“Today’s decision recognizes that marriage is one of the most fundamental rights – if not the most fundamental right – of all Americans,” said Plaintiffs’ lead co-counsel David Boies of Boies, Schiller & Flexner LLP. “This court has affirmed that our plaintiffs – and all gay and lesbian Virginians – no longer have to live as second class citizens who are harmed and demeaned everyday.”
“Each and every milestone in this fight for marriage equality brings Tony and me one step closer to making our dream of being married a reality,” said Plaintiff Tim Bostic. “Our victory today reminds us why we filed this lawsuit – to fight for respect and full equality not only for us, but for all Virginians.”
“The Circuit Court’s decision reminds me of how proud I am to be a Virginian,” said Plaintiff Carol Schall. “Mary and I have lived here for over 40 years, have been in a wonderful relationship for nearly thirty, and have raised a beautiful daughter here in our home state. We could not be more thrilled with the judges’ decision.”
Additional reporting came from AFER: American Foundation for Equal Rights
LIKE US ON FACEBOOK
The Wedding Biz Podcast
- How do you know when you’re ready to propose?
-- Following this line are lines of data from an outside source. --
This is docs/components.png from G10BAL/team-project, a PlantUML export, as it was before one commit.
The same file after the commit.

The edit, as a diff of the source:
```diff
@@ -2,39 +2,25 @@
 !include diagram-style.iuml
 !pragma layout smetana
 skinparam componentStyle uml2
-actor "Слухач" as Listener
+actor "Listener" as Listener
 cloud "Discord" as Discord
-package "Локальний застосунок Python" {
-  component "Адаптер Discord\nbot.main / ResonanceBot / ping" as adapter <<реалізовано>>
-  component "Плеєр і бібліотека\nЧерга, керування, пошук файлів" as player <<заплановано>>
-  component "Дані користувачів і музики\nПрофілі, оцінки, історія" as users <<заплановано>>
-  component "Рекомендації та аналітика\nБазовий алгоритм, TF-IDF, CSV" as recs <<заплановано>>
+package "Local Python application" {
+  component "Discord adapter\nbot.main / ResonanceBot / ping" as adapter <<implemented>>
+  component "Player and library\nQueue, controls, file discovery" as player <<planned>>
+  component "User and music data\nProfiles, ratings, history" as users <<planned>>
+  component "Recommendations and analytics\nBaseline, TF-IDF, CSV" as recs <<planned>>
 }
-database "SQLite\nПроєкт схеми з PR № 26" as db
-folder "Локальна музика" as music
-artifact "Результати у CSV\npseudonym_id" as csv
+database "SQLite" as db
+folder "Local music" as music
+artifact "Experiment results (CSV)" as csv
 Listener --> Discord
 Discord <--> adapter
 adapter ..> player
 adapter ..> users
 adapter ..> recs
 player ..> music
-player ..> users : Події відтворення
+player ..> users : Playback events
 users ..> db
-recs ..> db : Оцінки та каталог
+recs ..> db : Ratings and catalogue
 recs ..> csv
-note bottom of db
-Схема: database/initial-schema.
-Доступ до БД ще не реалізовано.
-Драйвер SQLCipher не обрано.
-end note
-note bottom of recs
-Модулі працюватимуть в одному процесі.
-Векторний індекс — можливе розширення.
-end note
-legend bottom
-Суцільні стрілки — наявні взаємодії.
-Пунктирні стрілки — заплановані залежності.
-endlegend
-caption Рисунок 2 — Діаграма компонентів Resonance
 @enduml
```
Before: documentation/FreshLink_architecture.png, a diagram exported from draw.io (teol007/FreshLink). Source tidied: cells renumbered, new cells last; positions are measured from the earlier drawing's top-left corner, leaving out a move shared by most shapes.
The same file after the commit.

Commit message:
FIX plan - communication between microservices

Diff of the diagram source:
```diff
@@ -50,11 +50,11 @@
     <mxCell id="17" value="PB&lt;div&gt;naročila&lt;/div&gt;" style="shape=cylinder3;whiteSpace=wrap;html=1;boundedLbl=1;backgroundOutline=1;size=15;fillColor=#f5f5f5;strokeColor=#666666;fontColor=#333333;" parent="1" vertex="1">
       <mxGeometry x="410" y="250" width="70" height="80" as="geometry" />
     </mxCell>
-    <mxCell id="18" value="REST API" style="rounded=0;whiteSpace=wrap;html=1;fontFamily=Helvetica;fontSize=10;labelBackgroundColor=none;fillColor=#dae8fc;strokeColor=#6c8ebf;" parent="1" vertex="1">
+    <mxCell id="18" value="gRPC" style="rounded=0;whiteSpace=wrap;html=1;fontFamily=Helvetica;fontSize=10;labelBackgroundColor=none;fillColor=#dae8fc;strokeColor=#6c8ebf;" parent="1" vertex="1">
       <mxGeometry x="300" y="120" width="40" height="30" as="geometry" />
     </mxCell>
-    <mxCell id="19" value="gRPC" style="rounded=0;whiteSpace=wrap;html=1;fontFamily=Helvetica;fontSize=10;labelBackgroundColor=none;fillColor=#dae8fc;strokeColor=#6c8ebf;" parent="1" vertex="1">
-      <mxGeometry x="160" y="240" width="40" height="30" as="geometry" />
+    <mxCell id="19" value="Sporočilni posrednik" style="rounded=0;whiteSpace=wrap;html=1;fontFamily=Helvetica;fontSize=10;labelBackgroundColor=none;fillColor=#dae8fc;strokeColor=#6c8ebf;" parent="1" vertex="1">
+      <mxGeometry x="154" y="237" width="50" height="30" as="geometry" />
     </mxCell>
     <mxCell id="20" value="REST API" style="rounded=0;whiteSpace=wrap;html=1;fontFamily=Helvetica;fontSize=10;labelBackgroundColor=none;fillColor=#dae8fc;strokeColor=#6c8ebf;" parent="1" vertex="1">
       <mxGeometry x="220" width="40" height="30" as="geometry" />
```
We asked a real couple
- Intimate spring wedding at Butler Park in Austin, Texas
- Gay parents forced to leave Russia due to ‘gay propaganda law’
- Mrs. and Mrs. items that make great LGBTQ+ wedding gifts
- Fun engagement photos at Three Lives & Co. bookstore
- Burgundy and blue spring wedding in San Francisco, California
- Intimate fall destination wedding at Castillo de Santa Catalina in Spain
- Elegant and rustic Malibou Lake Lodge wedding
- Pridelux, a luxury LGBTQ+ wedding show, opens in London
- Sunrise engagement photos in Brooklyn, New York